Il benefit aziendale più apprezzato dai lavoratori? Cibo e pasti di qualità

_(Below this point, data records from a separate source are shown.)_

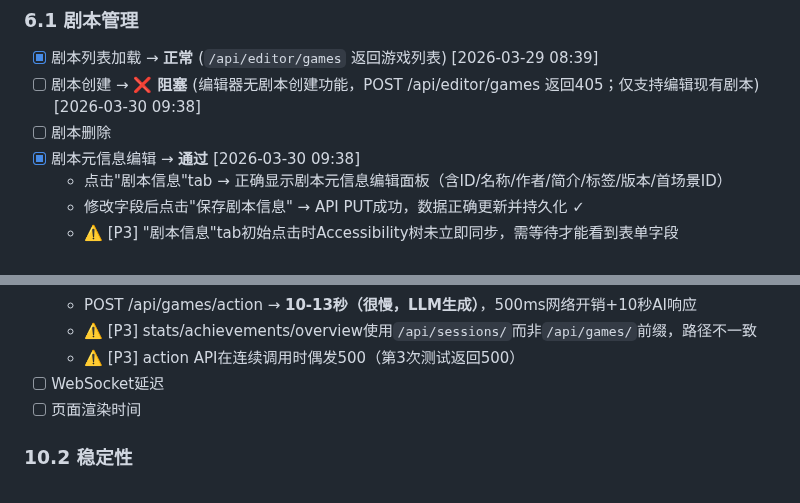
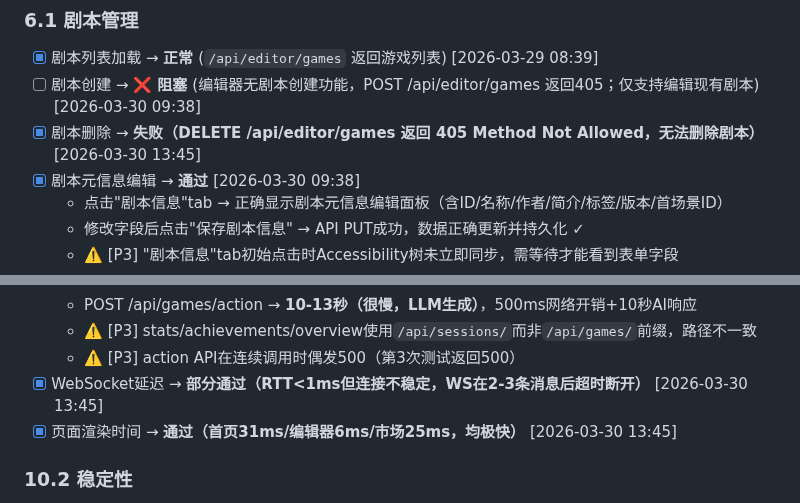
Before and after one commit to gtx1049/RPGAgent, a Markdown page: totest.md, 2 parts joined by grey strips. GitHub-like rendering.

```diff
--- a/totest.md
+++ b/totest.md
@@ -444,7 +444,7 @@
 ### 6.1 剧本管理
 - [x] 剧本列表加载 → **正常** (`/api/editor/games` 返回游戏列表) [2026-03-29 08:39]
 - [ ] 剧本创建 → **❌ 阻塞** (编辑器无剧本创建功能，POST /api/editor/games 返回405；仅支持编辑现有剧本) [2026-03-30 09:38]
-- [ ] 剧本删除
+- [x] 剧本删除 → **失败（DELETE /api/editor/games 返回 405 Method Not Allowed，无法删除剧本）** [2026-03-30 13:45]
 - [x] 剧本元信息编辑 → **通过** [2026-03-30 09:38]
   - 点击"剧本信息"tab → 正确显示剧本元信息编辑面板（含ID/名称/作者/简介/标签/版本/首场景ID）
   - 修改字段后点击"保存剧本信息" → API PUT成功，数据正确更新并持久化 ✓
@@ -807,8 +807,8 @@
   - POST /api/games/action → **10-13秒（很慢，LLM生成）**，500ms网络开销+10秒AI响应
   - ⚠️ [P3] stats/achievements/overview使用`/api/sessions/`而非`/api/games/`前缀，路径不一致
   - ⚠️ [P3] action API在连续调用时偶发500（第3次测试返回500）
-- [ ] WebSocket延迟
-- [ ] 页面渲染时间
+- [x] WebSocket延迟 → **部分通过（RTT<1ms但连接不稳定，WS在2-3条消息后超时断开）** [2026-03-30 13:45]
+- [x] 页面渲染时间 → **通过（首页31ms/编辑器6ms/市场25ms，均极快）** [2026-03-30 13:45]
 
 ### 10.2 稳定性
 - [ ] 长时间运行
```
Also changed, not shown: debug.md (+29 -0 lines).
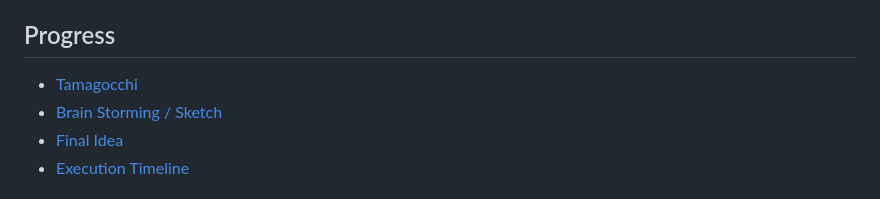
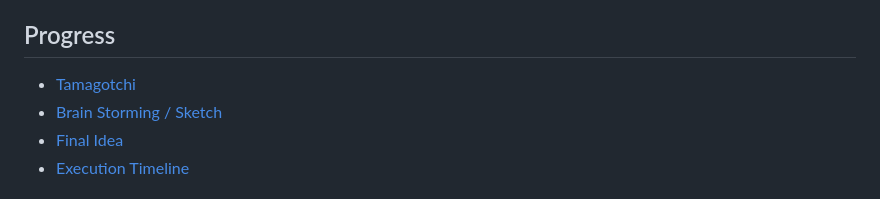
Before and after one commit to UoB-Interactive-Devices/ID24-TeamC, a Markdown page: README.md, the part around the change. GitHub-like rendering.

```diff
--- a/README.md
+++ b/README.md
@@ -20,7 +20,7 @@
 - **To Do List**: [To do List](https://uob-my.sharepoint.com/:w:/r/personal/kz21093_bristol_ac_uk/Documents/To%20do%20list.docx?d=w8fe93566dce647bda418b47aaac3c5bf&csf=1&web=1&e=p0ibdk](https://uob-my.sharepoint.com/:w:/g/personal/kz21093_bristol_ac_uk/EWY16Y_m3L1HpBi0eqrDxb8BY0CsnOuzJymm1lCgeHuD2g?e=IwRoPj)](https://uob-my.sharepoint.com/:w:/g/personal/kz21093_bristol_ac_uk/EWY16Y_m3L1HpBi0eqrDxb8BouRX4gFlvF5MZyto9zEptg?e=2eaJUe)](https://uob-my.sharepoint.com/:w:/g/personal/kz21093_bristol_ac_uk/EWY16Y_m3L1HpBi0eqrDxb8BouRX4gFlvF5MZyto9zEptg?email=ms20317%40bristol.ac.uk&e=z2fUSQ))
 
 ## Progress
-- [Tamagocchi](https://github.com/UoB-Interactive-Devices/ID24-TeamC/tree/main/Tamagotchi)
+- [Tamagotchi](https://github.com/UoB-Interactive-Devices/ID24-TeamC/tree/main/Tamagotchi)
 - [Brain Storming / Sketch](https://github.com/UoB-Interactive-Devices/ID24-TeamC/tree/main/Sketches)
 - [Final Idea](https://github.com/UoB-Interactive-Devices/ID24-TeamC/tree/main/final%20idea)
 - [Execution Timeline](https://github.com/UoB-Interactive-Devices/ID24-TeamC/tree/main/Execution%20Timeline)
```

Qualità, comodità, convenienza: avere la disponibilità di un pasto sano ed equilibrato, già pronto e confezionato, è considerato preferibile rispetto a un buono pasto.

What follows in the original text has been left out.